This lecture will focus on Judaism and its relationship to health. Almost no other religion pays so much attention to physical health as Judaism. Discussion about the health advantages of being a Jew which started well before the 19th century contradicts the anti-Semitic equation of sickness and Judaism, both literally and figuratively. Jewish doctors and rabbis participated in this discussion, but so did non-Jews who realized that Jewish preventive health measures not only confirmed new scientific information but also had a certain exemplary character. This meant reducing Mosaic law to practices relevant to daily life that could be scientifically interpreted and justified. A larger goal was also reached in the process: liberating Judaism from the interpretive monopoly of the rabbinate and thereby modernizing it. In this context, the Biblical and Talmudic laws came to be viewed as the archetype of a healthy living.

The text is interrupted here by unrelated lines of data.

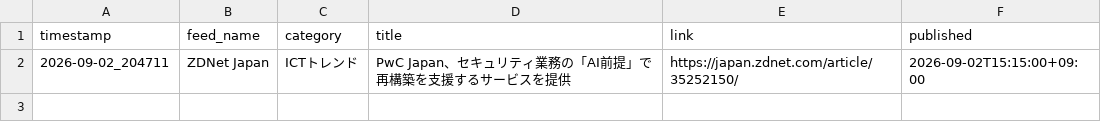
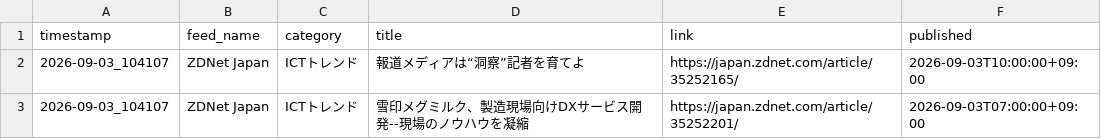
Before and after one commit to Keita50/rss_monitor, a CSV file: data/latest.csv, drawn as a sheet.

```diff
--- a/data/latest.csv
+++ b/data/latest.csv
@@ -1,2 +1,3 @@
 timestamp,feed_name,category,title,link,published
-2026-09-02_204711,ZDNet Japan,ICTトレンド,PwC Japan、セキュリティ業務の「AI前提」で再構築を支援するサービスを提供,https://japan.zdnet.com/article/35252150/,2026-09-02T15:15:00+09:00
+2026-09-03_104107,ZDNet Japan,ICTトレンド,報道メディアは“洞察”記者を育てよ,https://japan.zdnet.com/article/35252165/,2026-09-03T10:00:00+09:00
+2026-09-03_104107,ZDNet Japan,ICTトレンド,雪印メグミルク、製造現場向けDXサービス開発--現場のノウハウを凝縮,https://japan.zdnet.com/article/35252201/,2026-09-03T07:00:00+09:00
```
Also changed, not shown: 2 other files.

About the Speaker:
Robert Jütte is Director Emeritus of the Institute for the History of Medicine of the Robert Bosch Foundation and Adjunct Professor of History at the University of Stuttgart. He was visiting professor at the universities of Innsbruck and Zurich. He received the “Doctor of Hebrew Letters” honoris causa in 2018 from Spertus Institute for Jewish Learning and Leadership in Chicago, and in 2020 the Otto-Hirsch-Medal of the City of Stuttgart for his contribution on Christian-Jewish understanding. He is a social and medical historian and the author or editor of over 35 books, some translated into English, among them a history of the senses. His most recent publication is a book on the history of the Jewish body, published by Penn UP in 2020. He is co-editor of the Jewish history journal Aschkenas and member of the Scientific Board of the German Medical Association.

The event is in English and for free. The event is organized by Paideia, Jewish Community Stockholm and Bajit. 

Please register by March 1.